Papaya farmers in Murang’a have been urged to practice smart agricultural practices for profitable farming so as to ensure food safety and security in the country.
Agronomist Francis Kamau Mwamba observes that the first step to profitable papaya farming is in knowing and understanding the nutrients available to the roots.
“Testing the soil is a must-do for any farmer who intends to reap returns in Agri -investment because the soil PH majorly determines the nutrients that will be available to the plants” he states.
“A good soil PH coupled with other right agronomic practices will enable a pawpaw farmer to harvest 70 – 150 fruits per tree annually,” he says.
Moreover, notes Kamau, testing your soil helps you know the type and amount of food or nutrients available for your paw paws and hence you can successfully decide on the fertilizer to use on the soil.
“Testing the soil and its analysis aids in building soil health thus improving crop resistance to pests and diseases” he observed.
Pawpaw also known as pawpaw carica papaya does well in light well-drained soils with a soil PH of 6.0 to 6.5 and varieties range from those that can withstand drought to those that require round-the-clock irrigation.
The agronomist further underscored the need for farmers to choose quality seeds for optimum yields.
“Choose high quality fast maturing pawpaw variety, one that has a high tolerance to papaya ringspot virus and is highly productive like the Malkia F1 variety or the Calina 1PBP variety.”

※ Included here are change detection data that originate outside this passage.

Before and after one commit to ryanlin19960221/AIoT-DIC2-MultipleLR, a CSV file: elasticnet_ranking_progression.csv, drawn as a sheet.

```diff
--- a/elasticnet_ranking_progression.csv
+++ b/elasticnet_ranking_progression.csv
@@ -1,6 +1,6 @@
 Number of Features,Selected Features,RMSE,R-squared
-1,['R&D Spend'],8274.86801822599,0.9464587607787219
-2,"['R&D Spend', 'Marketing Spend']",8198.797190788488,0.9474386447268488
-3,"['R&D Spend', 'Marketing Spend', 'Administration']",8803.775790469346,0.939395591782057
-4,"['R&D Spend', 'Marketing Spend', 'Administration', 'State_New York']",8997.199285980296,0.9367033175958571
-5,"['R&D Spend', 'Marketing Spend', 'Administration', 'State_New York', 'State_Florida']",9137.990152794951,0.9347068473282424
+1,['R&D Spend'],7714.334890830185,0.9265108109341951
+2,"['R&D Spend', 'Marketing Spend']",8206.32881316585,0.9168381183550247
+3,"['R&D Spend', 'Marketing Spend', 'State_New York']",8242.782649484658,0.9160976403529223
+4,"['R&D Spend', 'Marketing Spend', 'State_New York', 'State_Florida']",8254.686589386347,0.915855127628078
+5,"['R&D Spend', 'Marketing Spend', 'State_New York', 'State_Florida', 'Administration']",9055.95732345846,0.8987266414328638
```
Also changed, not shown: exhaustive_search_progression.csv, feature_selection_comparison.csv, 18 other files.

“Its fruits, he says, are firm, weigh 1.5 to 2kgs in weight, and have a long shelf life thus is deal for export and long-distance transportation.”
Consequently, farmers can also use agricultural lime as a natural, low-cost way to improve the soil to enhance the effects of regular chemical-based fertilizers.
“Lime increases the PH. of acidic soil thus reducing soil acidity and increasing its alkalinity as well as providing the plants with calcium which is important for better yields and high profits” notes the agronomist.
Kamau further advises farmers not to go for shortcuts as this will be detrimental to getting the profits they desire from papaya.
“After soil testing ensure that the planting holes are dug 2.5 by 2.5m apart and at least 2ft and mix the topsoil with not less than two buckets of well-composed manure,” he stressed.
The manure will retain water due to its high water holding capacity (WHC) and will help the papaya to withstand areas that have long dry spells between rainfalls.
Manure, when mixed properly with soil, will release nutrients over time and then leach away into groundwater like other organic matter can do thus increasing the yields.
The hybrid Papaya variety matures eight months after planting and stays active for up to four years.
By Florence Kinyua